This wasn’t always easy. First of all, what is the fair market value of a free flight to, say, Hawaii? More importantly, was the free flight that you earned related to the points you earned while flying on business for your employer or to the points you earned on personal spending charged to the same credit card. If points are mixed together, are the taxable employer loyalty points used first or are the personal points used first? Talk about a complicated situation! That’s why a lot of people hire an accountant to prepare their taxes.
The good news is that it’s no longer as complicated. The Canada Revenue Agency (CRA) has simplified its view some years ago. The CRA says that you’re required to include a taxable benefit in your income if you convert the points to cash or the points are seen as an “alternate form of employee remuneration.”
In these instances, the taxable benefit is considered the fair market value of the personal reward points you receive throughout the year.

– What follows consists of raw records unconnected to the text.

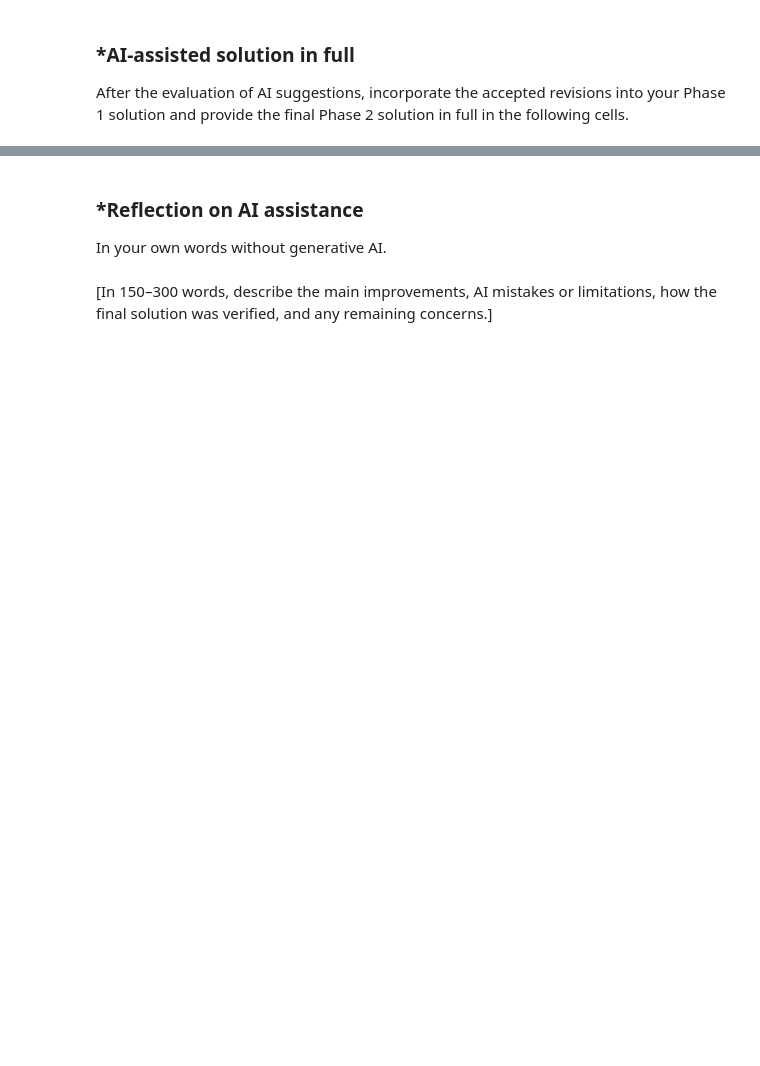
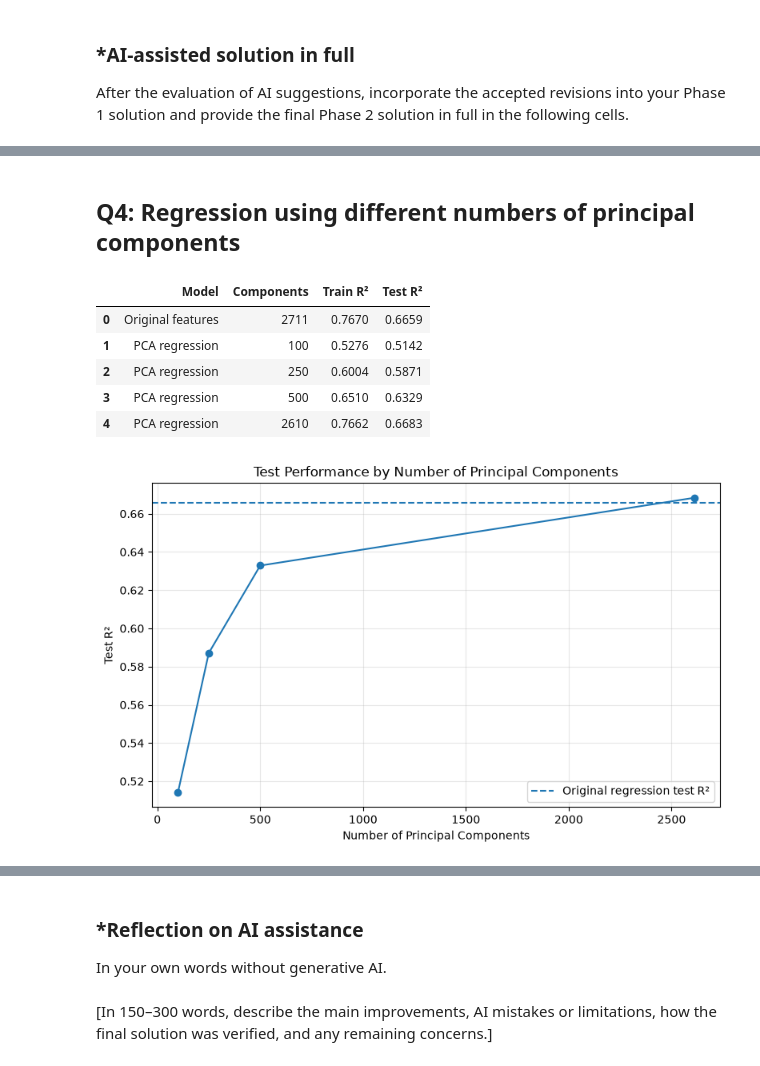
Before and after one commit to zoedelblum/A05-pca, a Jupyter notebook: notebook.ipynb, the cells around one changed output, grey strips where cells are left out. Drawn from its saved outputs; the diff is of its cells as text; code cells hidden in the pictures; blank space fills up the shorter version.

```diff
--- a/notebook.ipynb
+++ b/notebook.ipynb
@@ -230,0 +480,70 @@ After the evaluation of AI suggestions, incorporate the accepted revisions into
+# %% [markdown]
+## Q4: Regression using different numbers of principal components
+# %%
+component_counts = [100, 250, 500, 2610]
+
+pca = PCA(n_components=max(component_counts))
+Z_train_all = pca.fit_transform(X_train)
+Z_test_all = pca.transform(X_test)
+
+results = []
+
+results.append({
+    "Model": "Original features",
+    "Components": X_train.shape[1],
+    "Train R²": train_r2_original,
+    "Test R²": test_r2_original
+})
+
+for n_comp in component_counts:
+    lm_pca = LinearRegression()
+
+    Z_train = Z_train_all[:, :n_comp]
+    Z_test = Z_test_all[:, :n_comp]
+
+    lm_pca.fit(Z_train, y_train)
+
+    results.append({
+        "Model": "PCA regression",
+        "Components": n_comp,
+        "Train R²": lm_pca.score(Z_train, y_train),
+        "Test R²": lm_pca.score(Z_test, y_test)
+    })
+
+results_df = pd.DataFrame(results)
+
+display(
+    results_df.style.format({
+        "Train R²": "{:.4f}",
+        "Test R²": "{:.4f}"
+    })
+)
+
+pca_results = results_df[results_df["Model"] == "PCA regression"]
+
+plt.figure(figsize=(8, 5))
+plt.plot(
+    pca_results["Components"],
+    pca_results["Test R²"],
+    marker="o"
+)
+plt.axhline(
+    test_r2_original,
+    linestyle="--",
+    label="Original regression test R²"
+)
+plt.xlabel("Number of Principal Components")
+plt.ylabel("Test R²")
+plt.title("Test Performance by Number of Principal Components")
+plt.legend()
+plt.grid(True, alpha=0.3)
+plt.tight_layout()
+plt.show()
+# %% [output]
+|  | Model | Components | Train R² | Test R² |
+| 0 | Original features | 2711 | 0.7670 | 0.6659 |
+| 1 | PCA regression | 100 | 0.5276 | 0.5142 |
+| 2 | PCA regression | 250 | 0.6004 | 0.5871 |
+| 3 | PCA regression | 500 | 0.6510 | 0.6329 |
+| 4 | PCA regression | 2610 | 0.7662 | 0.6683 |
+[figure, added]
```
Also changed, not shown: parts of 23 cells of this notebook.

If you, the employee, control the points (i.e. by using a corporate credit card), then the benefit must be reported on your T4 slip.
That’s fine and dandy, but what does that actually mean? Let’s run through a couple examples.
Jill’s employer let’s her pay for work-related business expenses using her personal credit card, which she earns loyalty point. She then goes and redeems those personal points towards a family vacation. In this case, she wouldn’t need to include any extra amount as a taxable benefit, as the CRA says this isn’t considered a form of additional remuneration.
But if Jack uses his employer’s credit card to pay for business expenses and redeems points earned for his personal use, since his employer receives and pays the credit card bills and the receives the loyalty point tracking statements, Jake’s employer must report a taxable benefit on his T4 for the fair market value for any rewards he redeems during the year. This is due to the fact that Jack’s employer has control over the tracking and redemption of points.
The Bottom Line
If you use your personal credit card to earn and redeem points and you don’t have a business credit card, you don’t need to be concerned about reporting a taxable benefit on your credit card. But if you have a business credit card, it might be worth seeking out professional advice on how to handle the situation, as each individual’s personal tax situation varies.
Note: We’re not tax professionals. Please seek out advice from a professional when considering anything related to tax issues.